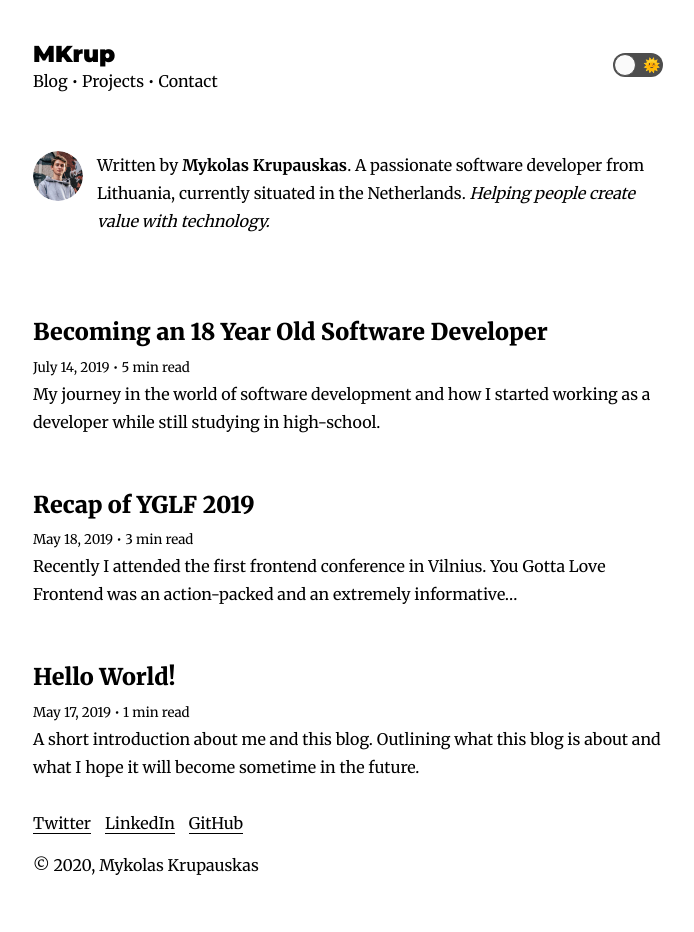
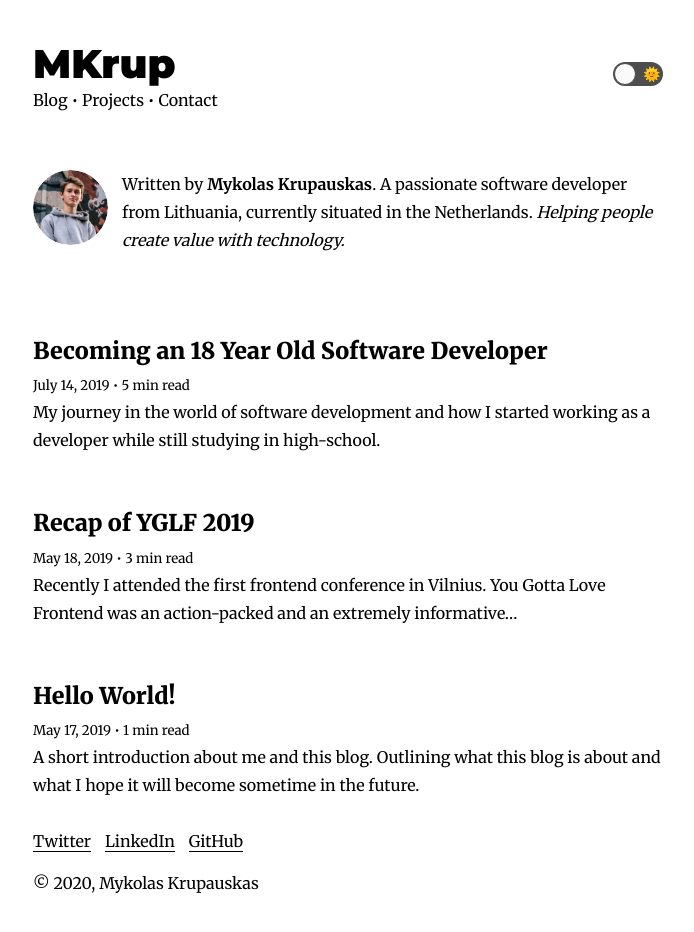
Before and after one commit to MKrupauskas/personal-website, a Gatsby site: page / in a window 1280 px wide. Shown: the whole page, without its empty margins (292-986 px from the left). Built offline with nearby package versions, Linux system fonts and the light colour scheme; Gatsby itself is replaced by a stand-in of ours; some packages are replaced by stand-ins of ours.

Commit message:
update index page header styling

```diff
--- a/src/components/bio.js
+++ b/src/components/bio.js
@@ -15,7 +15,6 @@ function Bio() {
           <div
             style={{
               display: `flex`,
-              marginBottom: rhythm(2),
             }}
           >
             <Image
@@ -25,8 +24,8 @@ function Bio() {
                 marginRight: rhythm(1 / 2),
                 marginBottom: 0,
                 width: '100%',
-                height: 50,
-                maxWidth: 50,
+                height: 75,
+                maxWidth: 75,
                 borderRadius: `100%`,
               }}
               imgStyle={{
--- a/src/components/header.js
+++ b/src/components/header.js
@@ -5,13 +5,14 @@ import Toggle from './toggle'
 
 import { rhythm } from '../utils/typography'
 
-const HeaderTitle = ({ title }) => {
+const HeaderTitle = ({ title, isLarge }) => {
   return (
     <h3
       style={{
         fontFamily: `Montserrat, sans-serif`,
         marginTop: 0,
         marginBottom: 0,
+        fontSize: isLarge && '2.5rem',
       }}
     >
       <Link
@@ -28,7 +29,7 @@ const HeaderTitle = ({ title }) => {
   )
 }
 
-const Header = ({ title }) => {
+const Header = ({ title, isLarge }) => {
   return (
     <header
       style={{
@@ -39,7 +40,7 @@ const Header = ({ title }) => {
       }}
     >
       <nav>
-        <HeaderTitle title={title} />
+        <HeaderTitle title={title} isLarge={isLarge} />
         <Link style={{ boxShadow: 'none' }} to="/">
           Blog
         </Link>
--- a/src/components/layout.js
+++ b/src/components/layout.js
@@ -7,7 +7,7 @@ import { rhythm } from '../utils/typography'
 
 class Layout extends React.Component {
   render() {
-    const { title, children } = this.props
+    const { title, children, isLargeHeader } = this.props
 
     return (
       <div
@@ -18,7 +18,7 @@ class Layout extends React.Component {
           padding: `${rhythm(1.5)} ${rhythm(3 / 4)}`,
         }}
       >
-        <Header title={title} />
+        <Header title={title} isLarge={isLargeHeader} />
         <main>{children}</main>
         <Footer />
       </div>
--- a/src/pages/index.js
+++ b/src/pages/index.js
@@ -13,7 +13,7 @@ class BlogIndex extends React.Component {
     const posts = data.allMarkdownRemark.edges
 
     return (
-      <Layout location={this.props.location} title={siteTitle}>
+      <Layout location={this.props.location} title={siteTitle} isLargeHeader>
         <SEO
           title="All posts"
           keywords={[`blog`, `gatsby`, `javascript`, `react`]}
```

══════════════════════════════

What you will do:
Only the pictures in the listing above get left out; print everything else exactly.

Task answer:
Before and after one commit to MKrupauskas/personal-website, a Gatsby site: page / in a window 1280 px wide. Shown: the whole page, without its empty margins (292-986 px from the left). Built offline with nearby package versions, Linux system fonts and the light colour scheme; Gatsby itself is replaced by a stand-in of ours; some packages are replaced by stand-ins of ours.

Commit message:
update index page header styling

```diff
--- a/src/components/bio.js
+++ b/src/components/bio.js
@@ -15,7 +15,6 @@ function Bio() {
           <div
             style={{
               display: `flex`,
-              marginBottom: rhythm(2),
             }}
           >
             <Image
@@ -25,8 +24,8 @@ function Bio() {
                 marginRight: rhythm(1 / 2),
                 marginBottom: 0,
                 width: '100%',
-                height: 50,
-                maxWidth: 50,
+                height: 75,
+                maxWidth: 75,
                 borderRadius: `100%`,
               }}
               imgStyle={{
--- a/src/components/header.js
+++ b/src/components/header.js
@@ -5,13 +5,14 @@ import Toggle from './toggle'
 
 import { rhythm } from '../utils/typography'
 
-const HeaderTitle = ({ title }) => {
+const HeaderTitle = ({ title, isLarge }) => {
   return (
     <h3
       style={{
         fontFamily: `Montserrat, sans-serif`,
         marginTop: 0,
         marginBottom: 0,
+        fontSize: isLarge && '2.5rem',
       }}
     >
       <Link
@@ -28,7 +29,7 @@ const HeaderTitle = ({ title }) => {
   )
 }
 
-const Header = ({ title }) => {
+const Header = ({ title, isLarge }) => {
   return (
     <header
       style={{
@@ -39,7 +40,7 @@ const Header = ({ title }) => {
       }}
     >
       <nav>
-        <HeaderTitle title={title} />
+        <HeaderTitle title={title} isLarge={isLarge} />
         <Link style={{ boxShadow: 'none' }} to="/">
           Blog
         </Link>
--- a/src/components/layout.js
+++ b/src/components/layout.js
@@ -7,7 +7,7 @@ import { rhythm } from '../utils/typography'
 
 class Layout extends React.Component {
   render() {
-    const { title, children } = this.props
+    const { title, children, isLargeHeader } = this.props
 
     return (
       <div
@@ -18,7 +18,7 @@ class Layout extends React.Component {
           padding: `${rhythm(1.5)} ${rhythm(3 / 4)}`,
         }}
       >
-        <Header title={title} />
+        <Header title={title} isLarge={isLargeHeader} />
         <main>{children}</main>
         <Footer />
       </div>
--- a/src/pages/index.js
+++ b/src/pages/index.js
@@ -13,7 +13,7 @@ class BlogIndex extends React.Component {
     const posts = data.allMarkdownRemark.edges
 
     return (
-      <Layout location={this.props.location} title={siteTitle}>
+      <Layout location={this.props.location} title={siteTitle} isLargeHeader>
         <SEO
           title="All posts"
           keywords={[`blog`, `gatsby`, `javascript`, `react`]}
```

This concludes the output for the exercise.